# Working data

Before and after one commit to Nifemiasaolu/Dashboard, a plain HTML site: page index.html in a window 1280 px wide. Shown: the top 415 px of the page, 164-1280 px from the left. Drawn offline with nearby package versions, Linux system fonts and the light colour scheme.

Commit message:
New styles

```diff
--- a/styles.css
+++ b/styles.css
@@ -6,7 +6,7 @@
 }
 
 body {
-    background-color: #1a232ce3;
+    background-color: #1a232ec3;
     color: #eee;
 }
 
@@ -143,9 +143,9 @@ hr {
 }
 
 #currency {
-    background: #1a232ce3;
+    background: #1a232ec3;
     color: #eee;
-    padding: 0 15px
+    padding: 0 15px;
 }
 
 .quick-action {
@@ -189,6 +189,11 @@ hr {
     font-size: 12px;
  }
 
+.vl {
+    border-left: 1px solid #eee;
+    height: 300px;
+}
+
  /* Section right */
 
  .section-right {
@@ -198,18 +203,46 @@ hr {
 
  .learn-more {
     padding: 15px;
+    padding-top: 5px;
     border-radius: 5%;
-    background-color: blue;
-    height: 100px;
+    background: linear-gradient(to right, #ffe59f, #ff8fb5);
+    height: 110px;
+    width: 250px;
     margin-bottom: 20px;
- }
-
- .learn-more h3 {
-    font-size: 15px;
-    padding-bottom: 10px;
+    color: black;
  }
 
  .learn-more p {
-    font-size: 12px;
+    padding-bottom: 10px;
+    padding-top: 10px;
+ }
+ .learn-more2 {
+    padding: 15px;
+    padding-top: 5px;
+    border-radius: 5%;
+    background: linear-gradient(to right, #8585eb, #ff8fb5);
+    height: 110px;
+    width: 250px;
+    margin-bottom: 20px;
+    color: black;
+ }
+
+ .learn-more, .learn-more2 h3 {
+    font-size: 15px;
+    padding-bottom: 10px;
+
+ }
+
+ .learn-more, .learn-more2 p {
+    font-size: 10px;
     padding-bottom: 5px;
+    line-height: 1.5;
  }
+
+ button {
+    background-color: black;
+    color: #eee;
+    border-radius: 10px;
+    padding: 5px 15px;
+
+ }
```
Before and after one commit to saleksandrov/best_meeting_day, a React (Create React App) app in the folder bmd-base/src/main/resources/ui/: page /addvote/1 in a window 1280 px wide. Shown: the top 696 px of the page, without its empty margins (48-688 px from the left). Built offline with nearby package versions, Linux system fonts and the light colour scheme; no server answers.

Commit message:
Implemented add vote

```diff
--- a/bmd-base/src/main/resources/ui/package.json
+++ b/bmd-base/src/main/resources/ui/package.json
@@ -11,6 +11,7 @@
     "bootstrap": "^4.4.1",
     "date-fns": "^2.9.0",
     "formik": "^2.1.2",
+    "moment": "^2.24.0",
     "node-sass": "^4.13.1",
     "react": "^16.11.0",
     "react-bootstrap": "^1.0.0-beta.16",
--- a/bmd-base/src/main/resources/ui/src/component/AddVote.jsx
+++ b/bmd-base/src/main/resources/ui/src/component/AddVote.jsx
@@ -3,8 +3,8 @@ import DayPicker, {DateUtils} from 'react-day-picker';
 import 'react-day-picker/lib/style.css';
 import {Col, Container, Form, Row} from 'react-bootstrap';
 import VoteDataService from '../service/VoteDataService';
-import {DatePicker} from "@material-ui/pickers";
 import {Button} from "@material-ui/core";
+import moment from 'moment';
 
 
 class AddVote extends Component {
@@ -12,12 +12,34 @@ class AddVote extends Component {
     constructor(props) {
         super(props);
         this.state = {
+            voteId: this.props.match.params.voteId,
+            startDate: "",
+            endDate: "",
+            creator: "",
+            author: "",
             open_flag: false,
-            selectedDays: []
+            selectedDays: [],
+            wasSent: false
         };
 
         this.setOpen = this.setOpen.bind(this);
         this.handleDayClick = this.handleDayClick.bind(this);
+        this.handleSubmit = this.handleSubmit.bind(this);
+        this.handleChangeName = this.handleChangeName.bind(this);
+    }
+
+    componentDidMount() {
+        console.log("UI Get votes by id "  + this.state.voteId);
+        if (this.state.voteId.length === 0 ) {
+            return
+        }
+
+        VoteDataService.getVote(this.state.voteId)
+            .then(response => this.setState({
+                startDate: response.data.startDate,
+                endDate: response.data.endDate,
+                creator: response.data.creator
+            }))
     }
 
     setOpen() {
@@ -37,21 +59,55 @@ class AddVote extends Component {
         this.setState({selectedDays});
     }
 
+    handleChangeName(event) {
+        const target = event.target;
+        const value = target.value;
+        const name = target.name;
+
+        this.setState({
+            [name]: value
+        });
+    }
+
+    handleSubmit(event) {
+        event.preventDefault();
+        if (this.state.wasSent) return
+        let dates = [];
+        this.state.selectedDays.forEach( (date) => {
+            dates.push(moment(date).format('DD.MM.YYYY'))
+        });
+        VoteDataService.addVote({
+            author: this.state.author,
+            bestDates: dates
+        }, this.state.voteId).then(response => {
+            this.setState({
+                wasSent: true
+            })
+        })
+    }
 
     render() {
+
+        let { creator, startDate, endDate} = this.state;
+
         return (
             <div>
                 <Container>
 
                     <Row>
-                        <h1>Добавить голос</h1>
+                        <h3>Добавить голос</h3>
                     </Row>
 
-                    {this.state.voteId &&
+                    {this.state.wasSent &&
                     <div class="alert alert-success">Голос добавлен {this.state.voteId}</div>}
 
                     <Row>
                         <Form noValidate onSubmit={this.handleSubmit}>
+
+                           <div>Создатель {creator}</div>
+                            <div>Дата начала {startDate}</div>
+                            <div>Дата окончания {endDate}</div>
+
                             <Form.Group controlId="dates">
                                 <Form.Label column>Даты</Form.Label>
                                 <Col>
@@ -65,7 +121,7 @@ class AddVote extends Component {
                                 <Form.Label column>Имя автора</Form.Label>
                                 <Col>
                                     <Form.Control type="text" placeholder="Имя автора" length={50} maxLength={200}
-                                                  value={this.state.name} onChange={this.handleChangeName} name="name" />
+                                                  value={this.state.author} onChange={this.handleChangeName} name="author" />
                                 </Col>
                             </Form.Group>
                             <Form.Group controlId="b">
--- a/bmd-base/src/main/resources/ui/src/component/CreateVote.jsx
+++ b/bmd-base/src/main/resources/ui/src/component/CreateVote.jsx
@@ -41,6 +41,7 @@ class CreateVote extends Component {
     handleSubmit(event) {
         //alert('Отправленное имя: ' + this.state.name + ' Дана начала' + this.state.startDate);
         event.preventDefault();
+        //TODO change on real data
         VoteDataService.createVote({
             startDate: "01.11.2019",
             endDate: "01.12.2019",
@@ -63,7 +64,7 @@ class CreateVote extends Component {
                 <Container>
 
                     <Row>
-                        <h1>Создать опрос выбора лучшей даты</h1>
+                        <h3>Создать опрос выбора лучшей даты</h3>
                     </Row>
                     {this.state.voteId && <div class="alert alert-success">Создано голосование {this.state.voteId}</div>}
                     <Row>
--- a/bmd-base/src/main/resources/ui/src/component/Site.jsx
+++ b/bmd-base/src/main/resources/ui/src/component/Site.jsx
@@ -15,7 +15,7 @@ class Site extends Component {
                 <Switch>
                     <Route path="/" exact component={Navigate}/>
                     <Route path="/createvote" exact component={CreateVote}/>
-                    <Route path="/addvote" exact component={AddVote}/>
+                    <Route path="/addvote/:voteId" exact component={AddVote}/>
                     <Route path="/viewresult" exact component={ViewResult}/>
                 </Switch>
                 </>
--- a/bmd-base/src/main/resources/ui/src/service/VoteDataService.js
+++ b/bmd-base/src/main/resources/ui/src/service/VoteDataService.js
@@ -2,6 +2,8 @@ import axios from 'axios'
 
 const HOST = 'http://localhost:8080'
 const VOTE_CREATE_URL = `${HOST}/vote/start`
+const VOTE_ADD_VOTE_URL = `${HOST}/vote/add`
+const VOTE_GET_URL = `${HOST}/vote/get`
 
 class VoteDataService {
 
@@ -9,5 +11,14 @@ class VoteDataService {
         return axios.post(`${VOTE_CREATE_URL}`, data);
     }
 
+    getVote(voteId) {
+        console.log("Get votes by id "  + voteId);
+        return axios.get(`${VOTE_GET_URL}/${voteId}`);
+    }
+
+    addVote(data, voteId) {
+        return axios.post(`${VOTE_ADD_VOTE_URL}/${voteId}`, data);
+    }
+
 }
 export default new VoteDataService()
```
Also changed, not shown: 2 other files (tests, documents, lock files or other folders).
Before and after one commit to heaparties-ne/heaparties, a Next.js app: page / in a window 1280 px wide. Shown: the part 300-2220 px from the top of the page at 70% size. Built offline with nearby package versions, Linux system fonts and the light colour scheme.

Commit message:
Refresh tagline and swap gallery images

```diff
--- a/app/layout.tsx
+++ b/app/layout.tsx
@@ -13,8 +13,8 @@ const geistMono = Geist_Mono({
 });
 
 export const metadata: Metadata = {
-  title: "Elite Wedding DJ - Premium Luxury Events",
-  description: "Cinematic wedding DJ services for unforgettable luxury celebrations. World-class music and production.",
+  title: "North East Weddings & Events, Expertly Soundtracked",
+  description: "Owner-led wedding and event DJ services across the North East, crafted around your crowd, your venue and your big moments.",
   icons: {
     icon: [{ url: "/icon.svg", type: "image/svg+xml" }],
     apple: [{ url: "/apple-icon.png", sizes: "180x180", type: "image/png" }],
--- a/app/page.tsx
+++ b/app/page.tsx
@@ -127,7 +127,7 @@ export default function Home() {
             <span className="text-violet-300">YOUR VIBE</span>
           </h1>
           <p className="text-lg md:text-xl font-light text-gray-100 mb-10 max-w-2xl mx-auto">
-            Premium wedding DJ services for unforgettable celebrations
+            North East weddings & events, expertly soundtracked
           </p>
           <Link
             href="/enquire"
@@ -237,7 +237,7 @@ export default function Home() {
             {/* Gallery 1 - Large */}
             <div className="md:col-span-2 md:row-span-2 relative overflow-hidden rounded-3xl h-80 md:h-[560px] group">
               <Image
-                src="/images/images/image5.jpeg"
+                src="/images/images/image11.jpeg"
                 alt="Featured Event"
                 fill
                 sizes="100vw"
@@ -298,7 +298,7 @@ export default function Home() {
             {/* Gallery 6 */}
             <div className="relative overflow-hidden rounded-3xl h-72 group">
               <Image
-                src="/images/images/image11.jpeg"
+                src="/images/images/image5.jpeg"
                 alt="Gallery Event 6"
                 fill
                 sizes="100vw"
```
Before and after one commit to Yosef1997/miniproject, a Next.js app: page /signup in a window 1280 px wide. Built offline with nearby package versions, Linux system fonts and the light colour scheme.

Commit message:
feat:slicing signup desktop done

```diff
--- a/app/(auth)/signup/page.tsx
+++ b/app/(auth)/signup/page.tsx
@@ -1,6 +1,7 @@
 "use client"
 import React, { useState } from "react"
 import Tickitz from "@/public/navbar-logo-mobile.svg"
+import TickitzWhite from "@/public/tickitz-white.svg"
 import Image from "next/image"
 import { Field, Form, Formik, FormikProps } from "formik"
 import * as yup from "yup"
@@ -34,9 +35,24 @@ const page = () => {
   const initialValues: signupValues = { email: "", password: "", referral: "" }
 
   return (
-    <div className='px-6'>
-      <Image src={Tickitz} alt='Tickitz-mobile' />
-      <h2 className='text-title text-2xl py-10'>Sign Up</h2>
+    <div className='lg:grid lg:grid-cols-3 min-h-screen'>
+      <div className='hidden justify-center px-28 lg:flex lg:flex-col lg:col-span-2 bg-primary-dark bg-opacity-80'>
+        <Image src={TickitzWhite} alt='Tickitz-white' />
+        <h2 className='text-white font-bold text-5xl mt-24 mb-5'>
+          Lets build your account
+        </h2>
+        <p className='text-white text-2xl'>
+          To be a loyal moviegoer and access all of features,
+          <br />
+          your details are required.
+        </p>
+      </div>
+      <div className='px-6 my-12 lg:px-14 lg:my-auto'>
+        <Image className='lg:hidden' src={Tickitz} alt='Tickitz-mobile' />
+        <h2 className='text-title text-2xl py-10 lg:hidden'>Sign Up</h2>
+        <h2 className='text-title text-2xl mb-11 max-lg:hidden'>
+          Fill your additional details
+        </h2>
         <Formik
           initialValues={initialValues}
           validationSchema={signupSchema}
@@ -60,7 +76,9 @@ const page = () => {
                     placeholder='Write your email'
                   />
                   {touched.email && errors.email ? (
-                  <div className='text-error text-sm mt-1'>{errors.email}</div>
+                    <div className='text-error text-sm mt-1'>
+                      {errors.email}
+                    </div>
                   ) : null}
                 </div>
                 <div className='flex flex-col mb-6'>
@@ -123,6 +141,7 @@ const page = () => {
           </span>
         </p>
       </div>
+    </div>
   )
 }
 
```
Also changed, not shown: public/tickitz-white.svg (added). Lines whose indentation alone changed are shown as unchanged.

# Work instructions
Where a line of the listing holds "handleSubmit", show that line.

# Worked solution
+        this.handleSubmit = this.handleSubmit.bind(this);
+    handleSubmit(event) {
                         <Form noValidate onSubmit={this.handleSubmit}>
     handleSubmit(event) {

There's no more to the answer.